  • Encourage the parents to also have someway of drawing attention to themselves. The children love to know where their parents are and it is not an easy task.
  • Take water bottles to fill up.
  • Rehearse loads. Add your own dance moves.
  • Perfection is great. However, if it is unattainable for you and your choir, make fun the priority. You may not get all of the moves exactly right, but enjoy expressing yourselves through the music. The more fun the children have the more they are likely to be hooked by the performance bug.

What led me to Young Voices?

Music simply isn’t taught as much in schools as it should be. Music is so important for the sole and mind and the fact it gets squeezed out in place of extra SPaG lessons is a travesty. But it does. I know it’s not the only hard done by subject but it’s one I care about immensely so I will bang the literal and figurative drum for music lessons all day long.

The two main reasons, as far as I can tell, for music taking a back seat in modern schools are the congested curriculum and teacher confidence in delivering good quality music lessons. Both of these excuses are able to be overcome with will power and enthusiasm which has helped me increase music participation in my school in whole class lessons, individual tuition, clubs and school productions.

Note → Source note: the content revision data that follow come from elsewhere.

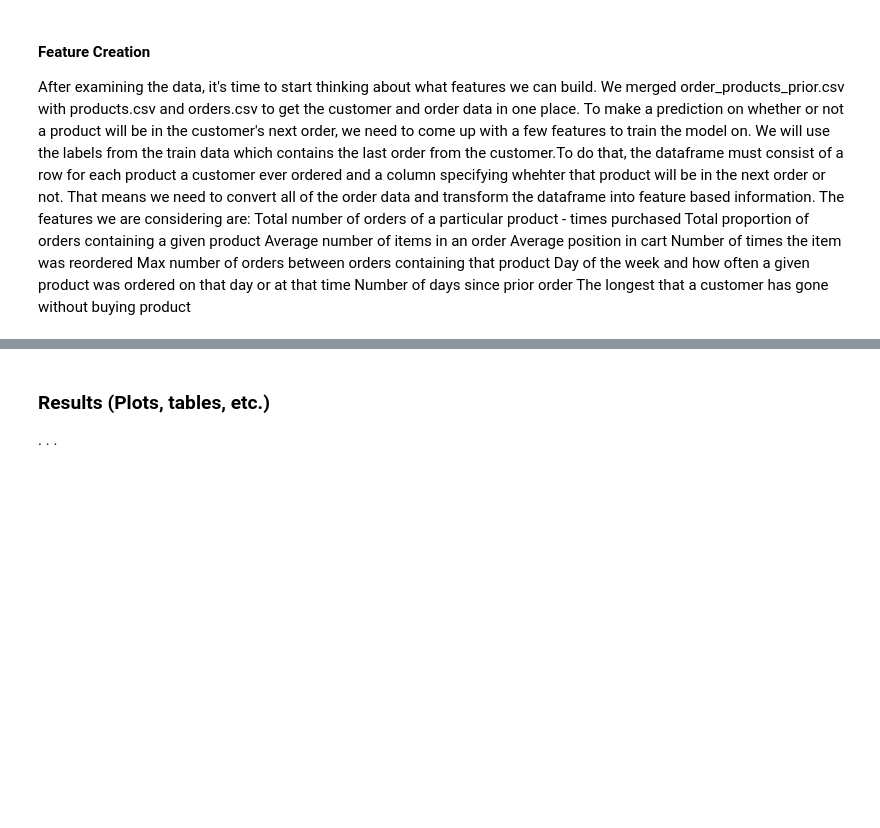
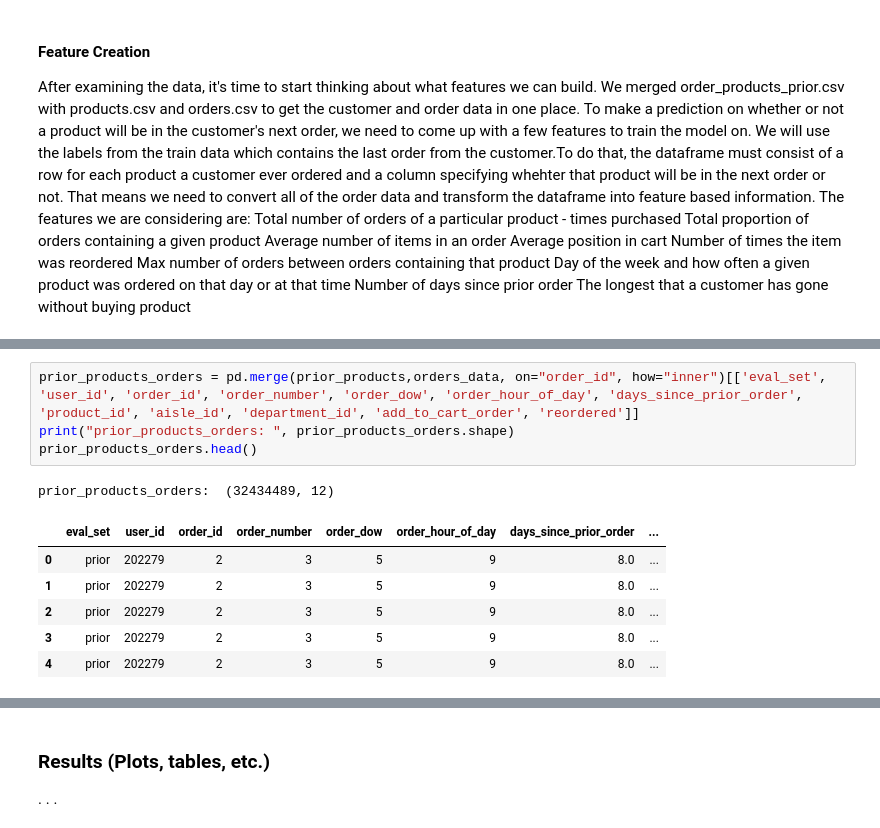
Before and after one commit to juemura/cs241, a Jupyter notebook: ianPortion.ipynb, the cells around one changed output, grey strips where cells are left out. Saved outputs shown, nothing was run; the diff lists cells and outputs as text; blank space fills up the shorter version.

```diff
--- a/ianPortion.ipynb
+++ b/ianPortion.ipynb
@@ -331,0 +352,12 @@ The longest that a customer has gone without buying product
+# %%
+prior_products_orders = pd.merge(prior_products,orders_data, on="order_id", how="inner")[['eval_set', 'user_id', 'order_id', 'order_number', 'order_dow', 'order_hour_of_day', 'days_since_prior_order', 'product_id', 'aisle_id', 'department_id', 'add_to_cart_order', 'reordered']]
+print("prior_products_orders: ", prior_products_orders.shape)
+prior_products_orders.head()
+# %% [output]
+prior_products_orders:  (32434489, 12)
+|  | eval_set | user_id | order_id | order_number | order_dow | order_hour_of_day | days_since_prior_order | ... |
+| 0 | prior | 202279 | 2 | 3 | 5 | 9 | 8.0 | ... |
+| 1 | prior | 202279 | 2 | 3 | 5 | 9 | 8.0 | ... |
+| 2 | prior | 202279 | 2 | 3 | 5 | 9 | 8.0 | ... |
+| 3 | prior | 202279 | 2 | 3 | 5 | 9 | 8.0 | ... |
+| 4 | prior | 202279 | 2 | 3 | 5 | 9 | 8.0 | ... |
```
Also changed, not shown: parts of 24 cells of this notebook.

While I feel I’ve had some success in this area, I recognise this to be a national problem. I also fully understand the pressures on teachers to get results in the core subjects of reading, writing, maths and science, so explicit music teaching is not a priority. This being the case, I am always on the look out for opportunities for our children to perform and experience music at it’s best. I has previously written about how we recorded an album with the whole school and the impact it had, making use of ICT to help engagement and also given tips for putting on productions. The search for more new and exciting experiences for our children led me to Young Voices and I am very happy with the experiences I have had with them so far. No doubt I’ll be signing up to do it all again very soon.

Recording a school CD

Last year I saw this tweet from @MySchoolCD and it piqued my interested.

Naturally my first thought was, ‘what’s the catch?’ So I investigated further.

It turned out that MySchoolCD were offering to give away a class set of African percussion instruments if you sign them up to come and record an album at your school.

Encouraged, I booked the recording and it all went rather well. Later I moved schools and have just repeated the process of recording an album with my new school.

In this blog post I aim to share my experience and the benefits of recording a whole school CD.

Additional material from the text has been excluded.